# Aim of the task:
Would you print exactly the lines that begin the listing and continue through the line holding "version as the"? No pictures, please.

(Records to process)

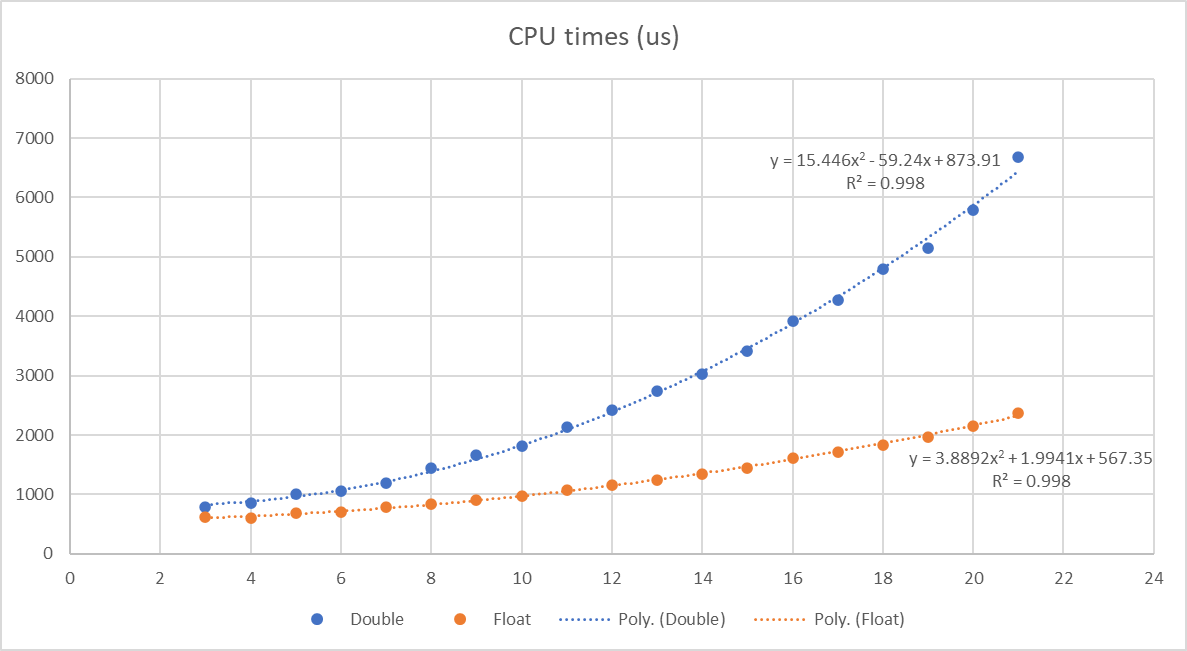
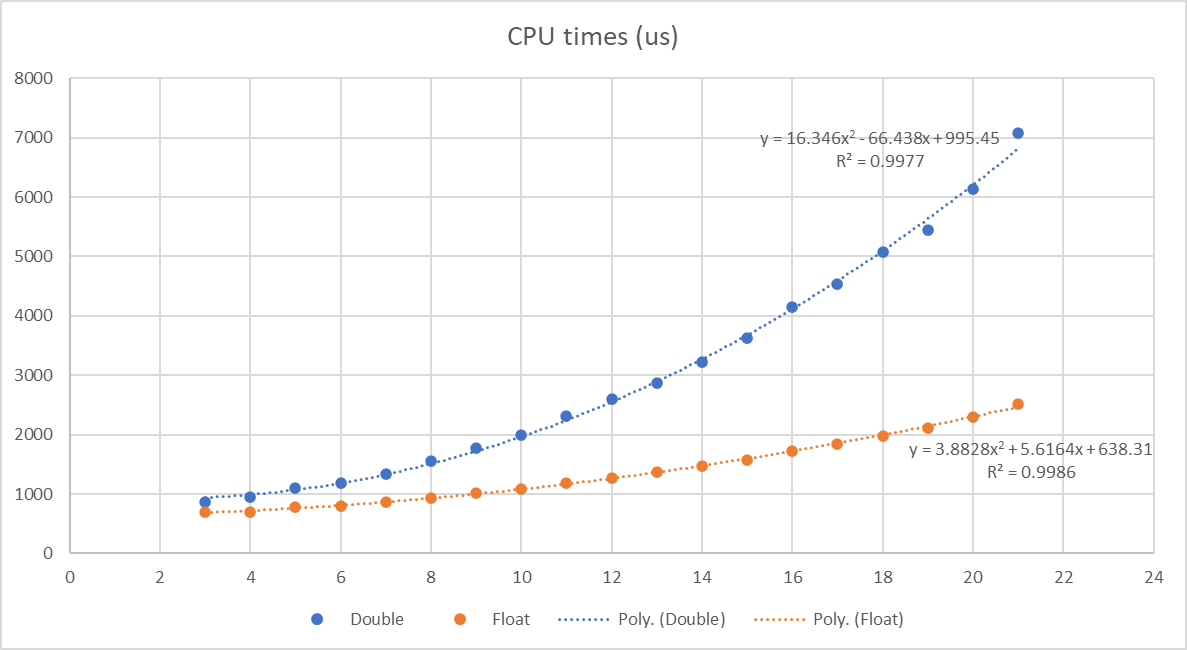
Update README.md

diff --git a/README.md b/README.md
@@ -226,27 +226,27 @@ Please note that the SD card write only works with the dual core version as the 
 
 The algorithm used for calculating the necessary data for stroke detection can become rather CPU hungry. In a nutshell, the issue is that the Theil-Sen Quadratic Regression is O(N&#178;), which means that as the size of the `IMPULSE_DATA_ARRAY_LENGTH` increases, the time required to complete the calculations increases exponentially (for more information, please see [this explanation](https://github.com/laberning/openrowingmonitor/blob/v1beta/docs/physics_openrowingmonitor.md#use-of-quadratic-theil-senn-regression-for-determining-%CE%B1-and-%CF%89-based-on-time-and-%CE%B8)).
 
-As part of the version 5 update there has been significant work done to improve the execution time of the main loop and to better support higher value of `IMPULSE_DATA_ARRAY_LENGTH`. Through various optimizations in the algorithm there has been an approx. 20-30% improvement on higher `IMPULSE_DATA_ARRAY_LENGTH` in this area leading when using double types to for instance an execution time of 3.4ms of a 15 data point set (compared to the original 7ms) and for float type for higher data point length over 30-40% (e.g. execution time is 1.4ms for a 15 data point set compared to the original 4.8).
+As part of the version 5 update there has been significant work done to improve the execution time of the main loop and to better support higher value of `IMPULSE_DATA_ARRAY_LENGTH`. Through various optimizations in the algorithm there has been an approx. 20-30% improvement on higher `IMPULSE_DATA_ARRAY_LENGTH` in this area leading when using double types to for instance an execution time of 3.4ms of a 15 data point set (compared to the original 7ms) and for float type for higher data point length over 30-40% (e.g. execution time is 1.4ms for a 15 data point set compared to the original 4.8). In version 6 in order to make the algorithm more resilient to outlier a move from the OLS approach to determine delta time slopes has been made to a Theil-Sen Linear Regression model. This has approximately 5-10% execution time performance overhead compared to v5. But this has been deemed to be acceptable considering the accuracy improvement for the stroke detection.
 
 The improvements are even more noticeable on the maximum execution times (that was achieved through the implementation of proper offloading of peripheral calculations to the second core of the ESP32). The most relevant improvement is that these maximum execution times are within 1-1.5ms (compared to the previous 3-4ms) that avoids potential bug with more data points (e.g. metric calculation is not able to complete before a new data point comes in)
 
-I conducted some high-level tests and measured the execution times, which are shown in the table below:
+I conducted some high-level tests and measured the execution times, which are shown in the table below for version 6:
 
 |IMPULSE_DATA_ARRAY_LENGTH|Execution time (us)|
 |:-----------------------:|:-----------------:|
-|18                       |4792               |
-|15                       |3407               |
-|12                       |2424               |
-|9                        |1663               |
-|8                        |1446               |
-|7                        |1192               |
-|6                        |1057               |
-|5                        |1005               |
-|3                        |782                |
+|18                       |5074               |
+|15                       |3631               |
+|12                       |2598               |
+|9                        |1777               |
+|8                        |1555               |
+|7                        |1343               |
+|6                        |1188               |
+|5                        |1104               |
+|3                        |871                |
 
-The above table shows that with an `IMPULSE_DATA_ARRAY_LENGTH` size of 18, the total execution time of the calculations on every impulse is almost 4.7ms if double precision is used. This could cause issues, for instance, when a new impulse comes in before the previous calculation is finished. Due to this, currently, the compiler does not allow an `IMPULSE_DATA_ARRAY_LENGTH` size higher than 15 (and double precision) and gives a warning at 14.
+The above table shows that with an `IMPULSE_DATA_ARRAY_LENGTH` size of 18, the total execution time of the calculations on every impulse is around 5ms if double precision is used. This could cause issues, for instance, when a new impulse comes in before the previous calculation is finished. Due to this, currently, the compiler does not allow an `IMPULSE_DATA_ARRAY_LENGTH` size higher than 15 (and double precision) and gives a warning at 14.
 
-As an example, on my setup, I use 3 impulses per rotation. Based on my experience, the delta times cannot dip below 10ms. So with an `IMPULSE_DATA_ARRAY_LENGTH` size of 7 (execution time with double is approximately 1.2ms), this should be pretty much fine.
+As an example, on my setup, I use 3 impulses per rotation. Based on my experience, the delta times cannot dip below 10ms. So with an `IMPULSE_DATA_ARRAY_LENGTH` size of 7 (execution time with double is approximately 1.3ms), this should be pretty much fine.
 
 On other machine where 6 impulse per rotation happens, thanks to the more efficient algorithm, for an `IMPULSE_DATA_ARRAY_LENGTH` size of 12 with double precision can be used safely as the delta times should not dip below 3.3ms, giving sufficient buffer time for BLE updates to run.
 _Note: on a dual core MCU frequent BLE related tasks are offloaded to the second core, and the ISR and the algorithm - along with small one-off and less frequent tasks - run on the main core, so strictly speaking these functions should not interfere on a dual core ESP32._
@@ -255,17 +255,17 @@ If, for some reason, testing shows that a higher value for the `IMPULSE_DATA_ARR
 
 |IMPULSE_DATA_ARRAY_LENGTH|Execution time (us)|
 |:-----------------------:|:-----------------:|
-|18                       |1837               |
-|15                       |1453               |
-|12                       |1164               |
-|9                        |906                |
-|8                        |836                |
-|7                        |784                |
-|6                        |712                |
-|5                        |688                |
-|3                        |616                |
+|18                       |1977               |
+|15                       |1581               |
+|12                       |1275               |
+|9                        |1017               |
+|8                        |942                |
+|7                        |866                |
+|6                        |793                |
+|5                        |787                |
+|3                        |694                |
 
-Using float precision instead of double precision, of course, reduces the precision but shaves off the execution times significantly (notice the 4.8ms compared 1.8 for 18 data point). I have not run extensive testing on this, but for the limited simulations I run, this did not make a significant difference.
+Using float precision instead of double precision, of course, reduces the precision but shaves off the execution times significantly (notice the 4.8ms compared 1.9 for 18 data point). I have not run extensive testing on this, but for the limited simulations I run, this did not make a significant difference.
 
 The below picture shows that the blue chart cuts some corners but generally follows the same curve (which does not mean that in certain edge cases the reduced precision does not create errors).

(End Records to process)

# Task output:
Update README.md

diff --git a/README.md b/README.md
@@ -226,27 +226,27 @@ Please note that the SD card write only works with the dual core version as the 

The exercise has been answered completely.